And Friday, UTX countered Honeywell's recent arguments that a tie-up between the two manufacturers wouldn't encounter significant antitrust road blocks, and could unlock $72 billion in value for shareholders. Honeywell had rolled out the details of its investment pitch earlier in the day, and has said talks with UTX shouldn't have fallen apart over overblown regulatory concerns.
"I want to take this opportunity to set the record straight on a number of issues," UTX CEO Gregory Hayes said in a filing with the Securities and Exchange Commission, "United Technologies remains firm in its belief that any combination with Honeywell would encounter insurmountable regulatory challenges in the U.S., EU, China, Brazil, Canada and other markets."
The company added the deal would be "blocked outright" and that Honeywell has not adequately accessed the risks of antitrust regulators blocking the deal.

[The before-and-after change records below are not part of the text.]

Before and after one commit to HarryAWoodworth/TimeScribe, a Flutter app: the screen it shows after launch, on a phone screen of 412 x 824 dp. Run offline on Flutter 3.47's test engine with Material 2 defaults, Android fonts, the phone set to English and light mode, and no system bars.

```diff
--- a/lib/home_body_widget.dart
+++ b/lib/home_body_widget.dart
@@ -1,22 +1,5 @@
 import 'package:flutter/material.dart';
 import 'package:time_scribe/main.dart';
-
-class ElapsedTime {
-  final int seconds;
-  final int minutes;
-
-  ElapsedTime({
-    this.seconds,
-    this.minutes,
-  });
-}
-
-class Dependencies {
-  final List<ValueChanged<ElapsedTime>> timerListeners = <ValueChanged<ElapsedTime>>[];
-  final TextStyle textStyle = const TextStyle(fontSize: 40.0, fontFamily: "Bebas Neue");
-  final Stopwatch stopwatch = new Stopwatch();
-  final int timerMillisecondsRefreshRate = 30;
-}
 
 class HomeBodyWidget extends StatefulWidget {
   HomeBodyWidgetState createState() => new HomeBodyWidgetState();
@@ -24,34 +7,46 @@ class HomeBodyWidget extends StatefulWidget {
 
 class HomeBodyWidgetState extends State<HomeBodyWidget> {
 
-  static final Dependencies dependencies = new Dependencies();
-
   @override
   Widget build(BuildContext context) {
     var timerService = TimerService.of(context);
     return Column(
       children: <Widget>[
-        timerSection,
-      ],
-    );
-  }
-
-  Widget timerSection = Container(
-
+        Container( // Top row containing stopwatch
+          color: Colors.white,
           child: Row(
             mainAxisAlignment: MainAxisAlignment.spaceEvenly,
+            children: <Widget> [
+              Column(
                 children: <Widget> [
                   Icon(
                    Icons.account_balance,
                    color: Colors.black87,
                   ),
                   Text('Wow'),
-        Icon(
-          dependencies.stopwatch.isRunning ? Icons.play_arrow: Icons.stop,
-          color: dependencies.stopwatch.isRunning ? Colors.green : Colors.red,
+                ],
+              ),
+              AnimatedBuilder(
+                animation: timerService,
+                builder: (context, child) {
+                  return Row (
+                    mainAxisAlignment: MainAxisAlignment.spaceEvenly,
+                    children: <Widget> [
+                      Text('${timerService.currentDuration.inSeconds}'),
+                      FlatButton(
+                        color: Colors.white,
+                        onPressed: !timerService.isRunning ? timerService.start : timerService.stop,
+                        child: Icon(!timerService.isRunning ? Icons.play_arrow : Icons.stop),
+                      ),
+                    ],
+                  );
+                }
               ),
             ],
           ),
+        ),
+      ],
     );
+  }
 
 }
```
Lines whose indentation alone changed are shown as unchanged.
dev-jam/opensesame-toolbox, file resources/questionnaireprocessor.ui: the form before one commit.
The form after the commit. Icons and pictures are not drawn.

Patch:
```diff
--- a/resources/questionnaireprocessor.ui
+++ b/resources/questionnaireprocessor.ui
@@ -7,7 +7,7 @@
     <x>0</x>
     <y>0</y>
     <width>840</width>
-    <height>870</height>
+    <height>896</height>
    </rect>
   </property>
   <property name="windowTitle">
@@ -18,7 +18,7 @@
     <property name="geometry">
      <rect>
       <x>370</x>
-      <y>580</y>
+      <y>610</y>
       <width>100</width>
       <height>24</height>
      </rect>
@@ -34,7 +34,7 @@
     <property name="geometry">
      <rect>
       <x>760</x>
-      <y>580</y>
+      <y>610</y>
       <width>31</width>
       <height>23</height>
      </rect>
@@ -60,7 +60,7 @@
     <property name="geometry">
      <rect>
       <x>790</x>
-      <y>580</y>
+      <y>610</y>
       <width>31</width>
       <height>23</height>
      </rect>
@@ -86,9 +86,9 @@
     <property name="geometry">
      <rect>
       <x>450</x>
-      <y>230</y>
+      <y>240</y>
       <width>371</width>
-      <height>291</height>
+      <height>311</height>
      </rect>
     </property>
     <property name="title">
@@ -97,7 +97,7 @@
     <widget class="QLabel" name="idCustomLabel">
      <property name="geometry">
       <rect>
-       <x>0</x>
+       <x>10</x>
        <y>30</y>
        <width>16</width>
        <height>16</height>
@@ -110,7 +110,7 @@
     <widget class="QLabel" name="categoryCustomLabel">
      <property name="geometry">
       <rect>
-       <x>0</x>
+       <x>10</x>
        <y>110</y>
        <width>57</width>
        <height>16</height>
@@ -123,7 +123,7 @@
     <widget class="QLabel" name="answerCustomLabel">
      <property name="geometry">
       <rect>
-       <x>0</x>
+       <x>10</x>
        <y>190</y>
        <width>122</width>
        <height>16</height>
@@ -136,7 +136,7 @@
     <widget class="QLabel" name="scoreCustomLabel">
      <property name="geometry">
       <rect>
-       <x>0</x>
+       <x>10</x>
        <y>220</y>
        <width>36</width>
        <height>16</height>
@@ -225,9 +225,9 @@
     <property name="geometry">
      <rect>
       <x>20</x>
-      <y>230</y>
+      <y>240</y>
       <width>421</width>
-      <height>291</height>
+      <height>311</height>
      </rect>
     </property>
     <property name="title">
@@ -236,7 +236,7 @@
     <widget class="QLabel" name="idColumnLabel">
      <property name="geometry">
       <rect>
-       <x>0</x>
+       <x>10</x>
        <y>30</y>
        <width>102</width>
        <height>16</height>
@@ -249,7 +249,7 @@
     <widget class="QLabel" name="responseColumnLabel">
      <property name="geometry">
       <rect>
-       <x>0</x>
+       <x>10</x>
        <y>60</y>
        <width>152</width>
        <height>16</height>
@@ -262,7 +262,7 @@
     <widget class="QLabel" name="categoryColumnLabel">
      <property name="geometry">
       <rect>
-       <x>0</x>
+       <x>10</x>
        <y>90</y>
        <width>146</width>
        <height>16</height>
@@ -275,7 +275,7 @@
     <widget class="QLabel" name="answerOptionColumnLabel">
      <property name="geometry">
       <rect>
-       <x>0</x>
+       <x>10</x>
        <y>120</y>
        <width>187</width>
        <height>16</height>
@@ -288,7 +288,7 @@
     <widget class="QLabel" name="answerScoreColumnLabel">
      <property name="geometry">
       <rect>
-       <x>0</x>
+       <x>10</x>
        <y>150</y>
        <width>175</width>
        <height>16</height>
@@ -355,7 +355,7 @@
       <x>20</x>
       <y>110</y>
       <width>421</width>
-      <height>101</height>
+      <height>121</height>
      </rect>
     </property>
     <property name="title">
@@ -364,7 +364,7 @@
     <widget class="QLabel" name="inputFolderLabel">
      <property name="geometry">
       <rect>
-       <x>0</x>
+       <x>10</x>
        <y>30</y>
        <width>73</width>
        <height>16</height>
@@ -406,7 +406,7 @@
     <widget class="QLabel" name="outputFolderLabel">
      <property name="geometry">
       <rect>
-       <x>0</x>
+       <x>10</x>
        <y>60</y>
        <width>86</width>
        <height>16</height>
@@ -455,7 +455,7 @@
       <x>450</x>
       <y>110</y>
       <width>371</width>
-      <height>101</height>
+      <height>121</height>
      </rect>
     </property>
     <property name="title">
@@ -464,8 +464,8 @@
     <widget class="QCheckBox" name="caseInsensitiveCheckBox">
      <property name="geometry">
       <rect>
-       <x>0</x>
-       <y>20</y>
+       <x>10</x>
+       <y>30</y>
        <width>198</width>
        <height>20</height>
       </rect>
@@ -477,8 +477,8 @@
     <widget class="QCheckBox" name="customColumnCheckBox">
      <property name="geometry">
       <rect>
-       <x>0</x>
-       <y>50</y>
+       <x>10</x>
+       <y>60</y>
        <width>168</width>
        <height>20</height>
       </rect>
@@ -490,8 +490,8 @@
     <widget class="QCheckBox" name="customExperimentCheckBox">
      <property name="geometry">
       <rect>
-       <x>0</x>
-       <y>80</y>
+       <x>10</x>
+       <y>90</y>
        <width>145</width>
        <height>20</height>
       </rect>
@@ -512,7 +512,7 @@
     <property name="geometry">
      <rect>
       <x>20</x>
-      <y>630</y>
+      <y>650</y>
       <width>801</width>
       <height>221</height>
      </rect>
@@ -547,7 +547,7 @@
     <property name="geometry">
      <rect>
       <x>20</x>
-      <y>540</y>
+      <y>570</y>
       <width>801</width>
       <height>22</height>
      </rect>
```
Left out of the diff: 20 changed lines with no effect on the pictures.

"The value destruction from the cloud of uncertainty hanging over our businesses, employees and customers during an extended review period would be significant, and, under Honeywell's proposed construct, borne much more heavily by United Technologies and our shareowners," Hayes said. "The most recent public statements made by Honeywell and its advisors have reinforced our assessment that Honeywell simply believes it is in its interests to gloss over these fundamental transaction risks in connection with pursuing this opportunistic approach."
Earlier in the week, Honeywell downplayed antitrust obstacles and highlighted what could amount to substantial cost-cutting opportunities through business overlaps.
"The value creation from a combination is significant, including the benefits of $3.5 billion in annualized cost synergies," Honeywell said in a statement Tuesday. "We do not see the regulatory process as a material obstacle to a transaction. In fact, a combination would benefit our customers and enhance our ability to offer a more comprehensive and compelling suite of technologies to serve their needs. Honeywell believes the combined company's financial profile would be stronger than the highest valued peers in the multi-industry group today, creating an opportunity for incremental value for both sets of shareowners over the short- and long-term."
The last straw for UTX appears to be when Honeywell doubled down on its argument with its Friday presentation, unveiling the financials discussed behind the deal and the supposed value creation that would result from a merger. Honeywell said it would pay UTX shareholders $42.63 in cash per share, along with discounted Honeywell stock, and that the tie-up would create $72 billion in value between the two companies.